corrosion inhibitor

1. n. [Well Workover and Intervention]
A chemical additive used in acid treatments to protect iron and steel components in the wellbore and treating equipment from the corrosive treating fluid. Corrosion inhibitors generally are mixed with the treatment fluid and are formulated to be effective in protecting the metal components the fluid is likely to contact. This protection must remain effective under the anticipated pressure and temperature environment for the duration of the treatment.
2. n. [Enhanced Oil Recovery]

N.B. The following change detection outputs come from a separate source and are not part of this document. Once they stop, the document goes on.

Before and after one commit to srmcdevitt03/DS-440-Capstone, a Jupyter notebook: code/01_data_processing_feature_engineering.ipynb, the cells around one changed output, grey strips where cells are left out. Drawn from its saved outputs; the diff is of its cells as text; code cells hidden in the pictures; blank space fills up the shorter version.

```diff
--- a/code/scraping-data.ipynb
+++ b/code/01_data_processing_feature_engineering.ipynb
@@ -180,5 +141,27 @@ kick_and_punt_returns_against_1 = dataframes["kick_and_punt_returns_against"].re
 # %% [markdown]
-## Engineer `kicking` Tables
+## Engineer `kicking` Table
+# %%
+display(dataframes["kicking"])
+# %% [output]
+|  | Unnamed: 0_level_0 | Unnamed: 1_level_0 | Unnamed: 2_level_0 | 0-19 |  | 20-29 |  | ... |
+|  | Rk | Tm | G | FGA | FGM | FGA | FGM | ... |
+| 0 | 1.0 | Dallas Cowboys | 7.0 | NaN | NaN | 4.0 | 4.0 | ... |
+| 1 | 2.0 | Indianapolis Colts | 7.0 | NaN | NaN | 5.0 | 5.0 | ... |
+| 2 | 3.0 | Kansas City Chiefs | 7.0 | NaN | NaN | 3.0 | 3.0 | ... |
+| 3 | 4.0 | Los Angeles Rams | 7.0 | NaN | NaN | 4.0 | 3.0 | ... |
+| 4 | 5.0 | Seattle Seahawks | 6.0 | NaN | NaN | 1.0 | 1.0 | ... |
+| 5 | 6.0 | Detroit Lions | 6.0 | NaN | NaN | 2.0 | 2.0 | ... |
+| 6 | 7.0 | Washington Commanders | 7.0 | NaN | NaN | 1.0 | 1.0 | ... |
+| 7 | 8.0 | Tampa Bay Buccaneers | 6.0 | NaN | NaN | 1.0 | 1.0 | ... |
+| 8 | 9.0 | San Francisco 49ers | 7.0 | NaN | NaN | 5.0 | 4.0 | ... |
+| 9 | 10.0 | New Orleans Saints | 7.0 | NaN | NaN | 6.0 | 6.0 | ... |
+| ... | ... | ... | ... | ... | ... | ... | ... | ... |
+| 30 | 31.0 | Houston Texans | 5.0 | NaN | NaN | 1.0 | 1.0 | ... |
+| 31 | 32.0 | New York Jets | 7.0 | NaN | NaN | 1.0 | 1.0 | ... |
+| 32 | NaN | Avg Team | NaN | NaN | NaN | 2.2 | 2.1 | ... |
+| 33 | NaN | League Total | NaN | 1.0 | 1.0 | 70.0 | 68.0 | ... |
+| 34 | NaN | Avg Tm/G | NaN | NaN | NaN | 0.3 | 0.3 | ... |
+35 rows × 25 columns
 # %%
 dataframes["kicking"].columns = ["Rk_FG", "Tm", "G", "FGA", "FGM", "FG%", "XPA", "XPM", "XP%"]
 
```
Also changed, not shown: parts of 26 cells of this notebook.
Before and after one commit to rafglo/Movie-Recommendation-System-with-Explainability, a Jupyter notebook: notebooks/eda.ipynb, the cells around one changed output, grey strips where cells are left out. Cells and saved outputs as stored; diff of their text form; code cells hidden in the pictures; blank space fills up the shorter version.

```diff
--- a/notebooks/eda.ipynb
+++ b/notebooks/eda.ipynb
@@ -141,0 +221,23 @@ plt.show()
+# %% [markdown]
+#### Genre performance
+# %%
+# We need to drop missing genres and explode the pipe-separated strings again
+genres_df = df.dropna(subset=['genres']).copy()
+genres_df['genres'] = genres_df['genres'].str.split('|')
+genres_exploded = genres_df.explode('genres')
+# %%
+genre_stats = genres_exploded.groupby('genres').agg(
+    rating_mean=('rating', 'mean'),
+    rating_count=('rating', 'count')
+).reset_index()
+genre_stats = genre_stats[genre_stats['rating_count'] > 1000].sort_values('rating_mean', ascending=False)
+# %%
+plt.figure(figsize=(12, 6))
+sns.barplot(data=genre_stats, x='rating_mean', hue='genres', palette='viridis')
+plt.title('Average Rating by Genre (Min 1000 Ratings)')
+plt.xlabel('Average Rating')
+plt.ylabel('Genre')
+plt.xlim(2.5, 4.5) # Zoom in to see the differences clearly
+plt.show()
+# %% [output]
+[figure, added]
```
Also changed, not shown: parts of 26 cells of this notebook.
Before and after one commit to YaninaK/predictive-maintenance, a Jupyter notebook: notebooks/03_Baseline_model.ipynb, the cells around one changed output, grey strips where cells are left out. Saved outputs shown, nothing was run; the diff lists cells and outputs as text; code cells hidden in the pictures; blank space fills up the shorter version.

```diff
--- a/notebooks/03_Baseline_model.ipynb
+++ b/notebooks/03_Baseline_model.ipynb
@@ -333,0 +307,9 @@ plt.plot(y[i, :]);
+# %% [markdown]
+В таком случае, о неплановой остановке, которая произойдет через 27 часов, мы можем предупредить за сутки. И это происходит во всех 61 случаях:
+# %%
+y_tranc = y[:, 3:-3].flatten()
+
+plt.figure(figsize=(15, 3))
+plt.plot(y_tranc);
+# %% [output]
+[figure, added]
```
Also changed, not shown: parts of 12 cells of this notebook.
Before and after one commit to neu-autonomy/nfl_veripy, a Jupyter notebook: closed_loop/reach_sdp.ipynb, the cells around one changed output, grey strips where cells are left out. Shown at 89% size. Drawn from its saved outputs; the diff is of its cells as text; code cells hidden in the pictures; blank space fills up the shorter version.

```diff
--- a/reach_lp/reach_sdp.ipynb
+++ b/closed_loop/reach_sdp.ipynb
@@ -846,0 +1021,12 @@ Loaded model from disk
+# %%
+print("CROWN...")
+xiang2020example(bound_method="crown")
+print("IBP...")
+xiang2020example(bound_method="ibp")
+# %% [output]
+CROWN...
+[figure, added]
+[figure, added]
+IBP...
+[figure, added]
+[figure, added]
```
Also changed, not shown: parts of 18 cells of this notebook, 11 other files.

In matrix treatments, a chemical added to acid that adsorbs on the pipe surface to form a protective film. This decreases the destructive reaction of acid with metals. The inhibitor does not completely stop the corrosion reaction, but it eliminates more than 99% of the metal losses that would occur if the inhibitor were not present. The inhibitor has little or no effect on the reaction rate of acid with limestone, dolomite or acid-soluble minerals. Specific corrosion inhibitors are environmentally compatible, effective in hydrogen sulfide [H2S] environments, effective on high chrome steel, and effective on special steel alloys, such as coiled tubing. These inhibitors may be used at temperatures approaching 500oF [260oC].